▸ Exercise requirements: Search the records for the string "architecture". Copy each line where it occurs.

▸ Edit difference data:
>>>
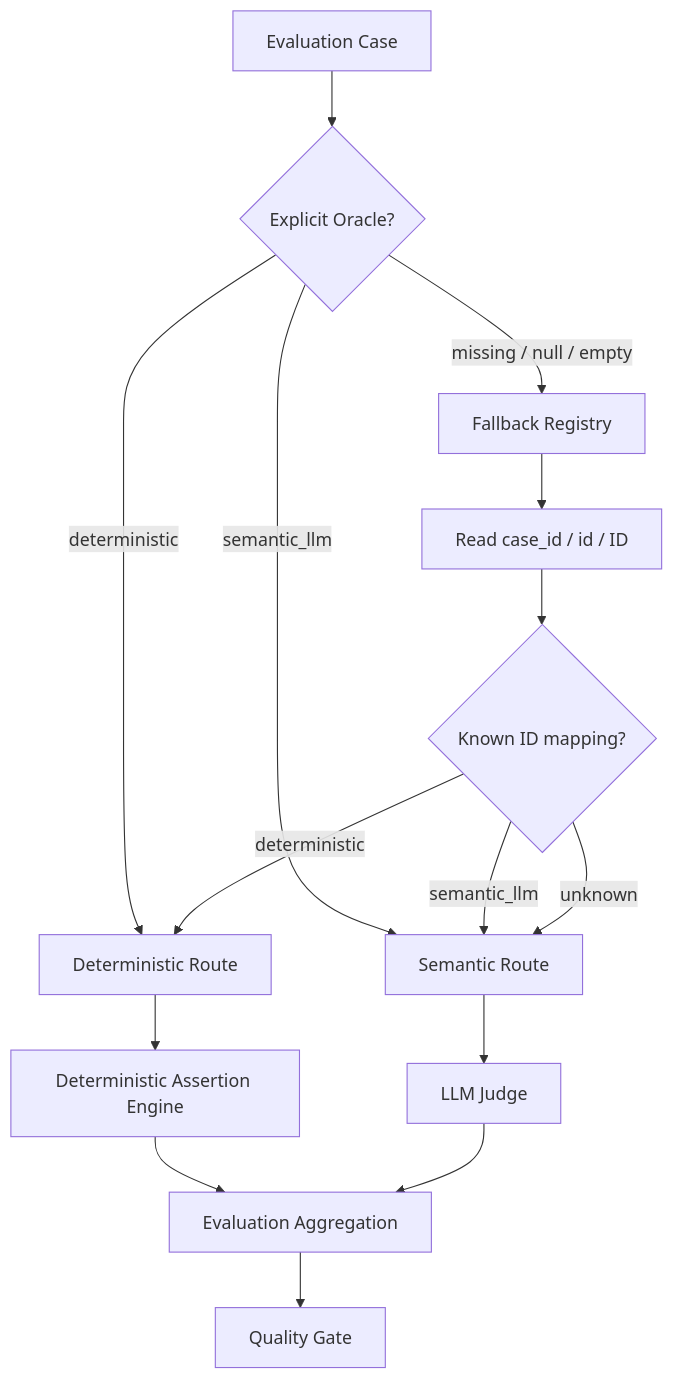
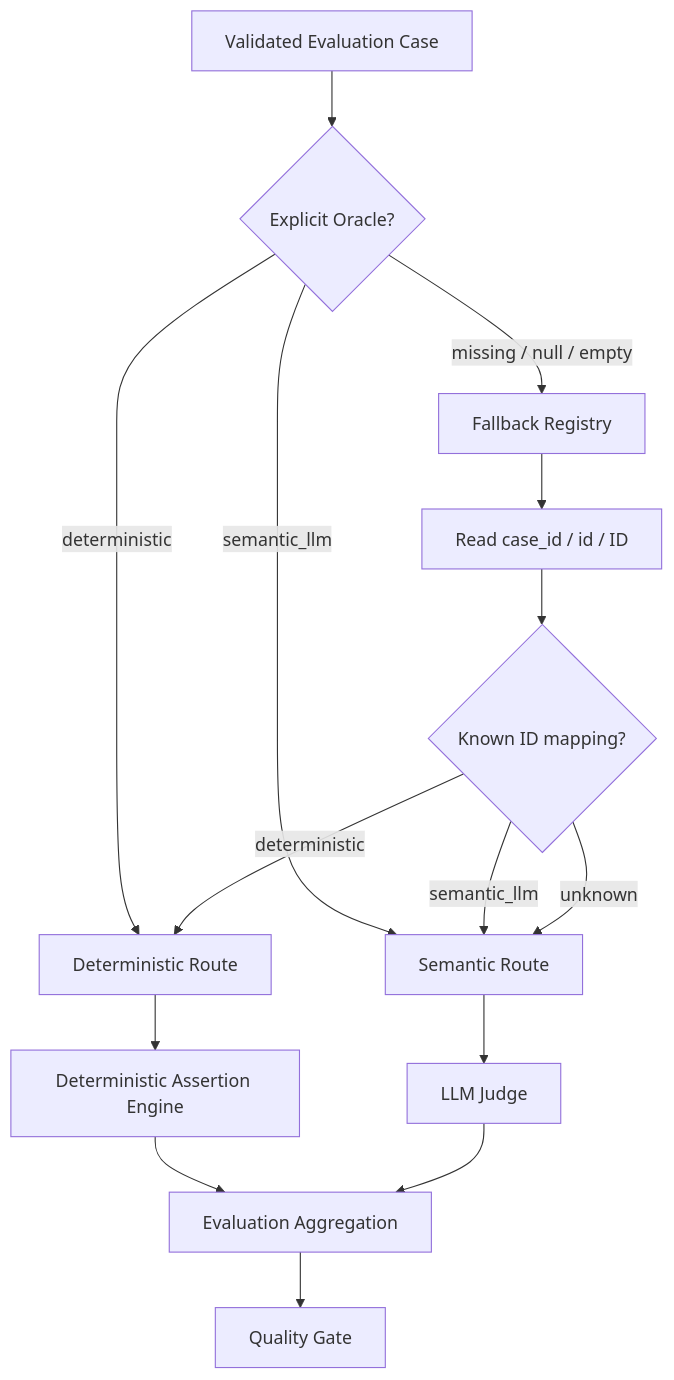
The fourth of 9 diagrams in docs/architecture.md (oleksandrserhieiev-beep/ai-qe-lab), drawn with Mermaid before and after one commit. The commit also changed other lines of this file, not shown here.

Commit message:
Align architecture with implemented adaptive context flow

````diff
--- a/docs/architecture.md
+++ b/docs/architecture.md
@@ -41,17 +134,17 @@
 ```mermaid
 flowchart TD
-    C[Evaluation Case] --> O{Explicit Oracle?}
+    C[Validated Evaluation Case] --> O{Explicit Oracle?}
     O -->|deterministic| D[Deterministic Route]
     O -->|semantic_llm| S[Semantic Route]
     O -->|missing / null / empty| F[Fallback Registry]
     F --> ID[Read case_id / id / ID]
     ID --> M{Known ID mapping?}
     M -->|deterministic| D
     M -->|semantic_llm| S
     M -->|unknown| S
     D --> ENG[Deterministic Assertion Engine]
     S --> LLM[LLM Judge]
     ENG --> AG[Evaluation Aggregation]
     LLM --> AG
     AG --> G[Quality Gate]
 ```
````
<<<
▸ Reply to the task:
The fourth of 9 diagrams in docs/architecture.md (oleksandrserhieiev-beep/ai-qe-lab), drawn with Mermaid before and after one commit. The commit also changed other lines of this file, not shown here.
Align architecture with implemented adaptive context flow
--- a/docs/architecture.md
+++ b/docs/architecture.md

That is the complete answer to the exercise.